=== Begin Enclosure ===

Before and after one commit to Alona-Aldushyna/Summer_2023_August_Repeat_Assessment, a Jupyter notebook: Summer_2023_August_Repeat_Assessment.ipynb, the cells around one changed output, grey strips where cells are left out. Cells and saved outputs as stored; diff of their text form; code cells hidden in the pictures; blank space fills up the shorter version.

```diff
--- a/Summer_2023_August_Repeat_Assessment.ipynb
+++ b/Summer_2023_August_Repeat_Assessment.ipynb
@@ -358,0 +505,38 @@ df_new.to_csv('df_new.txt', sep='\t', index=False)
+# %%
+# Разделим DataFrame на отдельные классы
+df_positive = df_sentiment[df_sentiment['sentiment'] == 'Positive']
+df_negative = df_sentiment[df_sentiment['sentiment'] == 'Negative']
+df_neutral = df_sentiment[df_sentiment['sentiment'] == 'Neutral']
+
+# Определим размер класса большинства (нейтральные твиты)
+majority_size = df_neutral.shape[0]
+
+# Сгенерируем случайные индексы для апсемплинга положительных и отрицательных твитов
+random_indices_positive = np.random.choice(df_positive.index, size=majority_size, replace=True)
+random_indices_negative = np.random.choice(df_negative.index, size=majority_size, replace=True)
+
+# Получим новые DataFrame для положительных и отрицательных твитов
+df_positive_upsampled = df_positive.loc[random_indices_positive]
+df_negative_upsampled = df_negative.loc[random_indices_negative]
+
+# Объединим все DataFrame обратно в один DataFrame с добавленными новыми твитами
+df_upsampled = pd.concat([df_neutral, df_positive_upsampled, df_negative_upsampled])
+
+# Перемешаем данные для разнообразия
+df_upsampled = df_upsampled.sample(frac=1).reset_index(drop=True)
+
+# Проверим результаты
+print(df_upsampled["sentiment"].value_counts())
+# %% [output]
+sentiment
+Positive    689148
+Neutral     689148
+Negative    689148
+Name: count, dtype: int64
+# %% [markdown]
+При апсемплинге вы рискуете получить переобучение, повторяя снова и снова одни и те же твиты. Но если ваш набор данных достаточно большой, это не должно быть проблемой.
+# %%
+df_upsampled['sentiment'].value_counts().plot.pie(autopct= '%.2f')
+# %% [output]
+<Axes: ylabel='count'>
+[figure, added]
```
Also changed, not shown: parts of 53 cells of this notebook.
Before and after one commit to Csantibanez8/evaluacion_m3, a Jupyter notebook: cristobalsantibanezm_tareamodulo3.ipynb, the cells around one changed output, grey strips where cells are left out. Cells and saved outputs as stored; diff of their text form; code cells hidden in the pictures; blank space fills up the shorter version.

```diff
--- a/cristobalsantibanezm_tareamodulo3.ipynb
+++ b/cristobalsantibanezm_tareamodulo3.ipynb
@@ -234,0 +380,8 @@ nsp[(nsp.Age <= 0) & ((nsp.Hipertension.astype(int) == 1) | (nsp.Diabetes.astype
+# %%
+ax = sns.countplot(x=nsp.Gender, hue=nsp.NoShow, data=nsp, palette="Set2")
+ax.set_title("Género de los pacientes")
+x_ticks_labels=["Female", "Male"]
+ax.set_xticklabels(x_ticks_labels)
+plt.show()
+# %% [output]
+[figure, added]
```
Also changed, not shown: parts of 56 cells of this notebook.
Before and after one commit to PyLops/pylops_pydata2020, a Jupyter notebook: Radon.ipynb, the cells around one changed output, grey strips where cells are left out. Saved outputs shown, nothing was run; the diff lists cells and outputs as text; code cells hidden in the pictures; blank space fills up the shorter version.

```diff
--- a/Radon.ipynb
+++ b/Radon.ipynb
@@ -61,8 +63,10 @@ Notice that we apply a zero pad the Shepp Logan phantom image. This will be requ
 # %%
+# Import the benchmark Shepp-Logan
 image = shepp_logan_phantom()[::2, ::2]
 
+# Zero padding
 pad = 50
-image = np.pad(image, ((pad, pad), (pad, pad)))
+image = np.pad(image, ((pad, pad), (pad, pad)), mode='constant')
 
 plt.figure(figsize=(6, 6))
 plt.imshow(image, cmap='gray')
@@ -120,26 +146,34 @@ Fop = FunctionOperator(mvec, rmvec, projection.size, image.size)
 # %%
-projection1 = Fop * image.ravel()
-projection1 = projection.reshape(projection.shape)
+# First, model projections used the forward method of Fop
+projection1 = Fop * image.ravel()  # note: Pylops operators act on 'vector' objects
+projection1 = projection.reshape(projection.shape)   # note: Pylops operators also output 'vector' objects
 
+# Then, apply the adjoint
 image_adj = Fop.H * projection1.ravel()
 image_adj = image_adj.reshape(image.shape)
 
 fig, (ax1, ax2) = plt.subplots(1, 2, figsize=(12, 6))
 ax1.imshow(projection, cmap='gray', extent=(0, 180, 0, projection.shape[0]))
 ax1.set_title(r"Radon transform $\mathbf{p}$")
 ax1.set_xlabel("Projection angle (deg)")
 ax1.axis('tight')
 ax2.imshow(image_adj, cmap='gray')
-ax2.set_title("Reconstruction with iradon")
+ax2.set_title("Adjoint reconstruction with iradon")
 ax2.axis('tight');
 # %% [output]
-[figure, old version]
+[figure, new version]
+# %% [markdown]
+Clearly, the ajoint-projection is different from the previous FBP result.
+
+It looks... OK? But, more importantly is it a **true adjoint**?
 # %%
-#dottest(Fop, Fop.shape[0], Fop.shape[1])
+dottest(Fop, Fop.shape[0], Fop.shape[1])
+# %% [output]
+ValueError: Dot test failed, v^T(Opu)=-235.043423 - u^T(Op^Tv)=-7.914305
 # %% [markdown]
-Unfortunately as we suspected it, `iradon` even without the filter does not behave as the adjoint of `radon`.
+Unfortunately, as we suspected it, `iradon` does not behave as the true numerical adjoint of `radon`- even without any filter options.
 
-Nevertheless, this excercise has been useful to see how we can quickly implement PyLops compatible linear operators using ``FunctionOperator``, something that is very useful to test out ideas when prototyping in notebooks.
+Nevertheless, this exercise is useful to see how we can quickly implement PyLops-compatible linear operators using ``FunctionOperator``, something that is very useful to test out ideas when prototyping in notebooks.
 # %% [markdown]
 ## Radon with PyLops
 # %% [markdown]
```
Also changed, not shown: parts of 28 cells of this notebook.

=== End Enclosure ===

#### TASK BRIEF:
Write out each line above with the word "operators".

#### ANSWER BOX:
+projection1 = Fop * image.ravel()  # note: Pylops operators act on 'vector' objects
+projection1 = projection.reshape(projection.shape)   # note: Pylops operators also output 'vector' objects
-Nevertheless, this excercise has been useful to see how we can quickly implement PyLops compatible linear operators using ``FunctionOperator``, something that is very useful to test out ideas when prototyping in notebooks.
+Nevertheless, this exercise is useful to see how we can quickly implement PyLops-compatible linear operators using ``FunctionOperator``, something that is very useful to test out ideas when prototyping in notebooks.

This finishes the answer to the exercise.